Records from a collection
■ ■ ■ ■

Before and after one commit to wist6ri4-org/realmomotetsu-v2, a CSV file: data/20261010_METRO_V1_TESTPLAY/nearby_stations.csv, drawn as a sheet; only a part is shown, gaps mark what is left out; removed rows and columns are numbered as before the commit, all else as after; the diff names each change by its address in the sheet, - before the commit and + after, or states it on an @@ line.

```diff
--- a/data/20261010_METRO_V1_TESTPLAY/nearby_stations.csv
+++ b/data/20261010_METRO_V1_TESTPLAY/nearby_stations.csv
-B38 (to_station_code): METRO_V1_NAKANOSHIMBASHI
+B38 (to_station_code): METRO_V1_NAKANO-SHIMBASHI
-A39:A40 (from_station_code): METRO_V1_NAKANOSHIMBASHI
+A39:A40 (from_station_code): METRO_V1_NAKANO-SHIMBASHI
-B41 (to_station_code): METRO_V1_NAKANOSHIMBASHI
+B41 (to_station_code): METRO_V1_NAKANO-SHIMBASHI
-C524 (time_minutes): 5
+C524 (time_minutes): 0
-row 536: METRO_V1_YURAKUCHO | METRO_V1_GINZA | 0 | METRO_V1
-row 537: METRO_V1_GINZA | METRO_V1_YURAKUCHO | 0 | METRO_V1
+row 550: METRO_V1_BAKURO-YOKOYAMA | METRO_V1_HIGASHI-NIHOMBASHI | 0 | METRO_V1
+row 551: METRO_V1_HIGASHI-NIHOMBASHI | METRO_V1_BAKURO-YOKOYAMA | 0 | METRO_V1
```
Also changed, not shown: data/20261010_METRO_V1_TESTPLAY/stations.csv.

■ ■ ■ ■

Exercise aim.
All entries must be repeated verbatim.

Written response.
Before and after one commit to wist6ri4-org/realmomotetsu-v2, a CSV file: data/20261010_METRO_V1_TESTPLAY/nearby_stations.csv, drawn as a sheet; only a part is shown, gaps mark what is left out; removed rows and columns are numbered as before the commit, all else as after; the diff names each change by its address in the sheet, - before the commit and + after, or states it on an @@ line.

```diff
--- a/data/20261010_METRO_V1_TESTPLAY/nearby_stations.csv
+++ b/data/20261010_METRO_V1_TESTPLAY/nearby_stations.csv
-B38 (to_station_code): METRO_V1_NAKANOSHIMBASHI
+B38 (to_station_code): METRO_V1_NAKANO-SHIMBASHI
-A39:A40 (from_station_code): METRO_V1_NAKANOSHIMBASHI
+A39:A40 (from_station_code): METRO_V1_NAKANO-SHIMBASHI
-B41 (to_station_code): METRO_V1_NAKANOSHIMBASHI
+B41 (to_station_code): METRO_V1_NAKANO-SHIMBASHI
-C524 (time_minutes): 5
+C524 (time_minutes): 0
-row 536: METRO_V1_YURAKUCHO | METRO_V1_GINZA | 0 | METRO_V1
-row 537: METRO_V1_GINZA | METRO_V1_YURAKUCHO | 0 | METRO_V1
+row 550: METRO_V1_BAKURO-YOKOYAMA | METRO_V1_HIGASHI-NIHOMBASHI | 0 | METRO_V1
+row 551: METRO_V1_HIGASHI-NIHOMBASHI | METRO_V1_BAKURO-YOKOYAMA | 0 | METRO_V1
```
Also changed, not shown: data/20261010_METRO_V1_TESTPLAY/stations.csv.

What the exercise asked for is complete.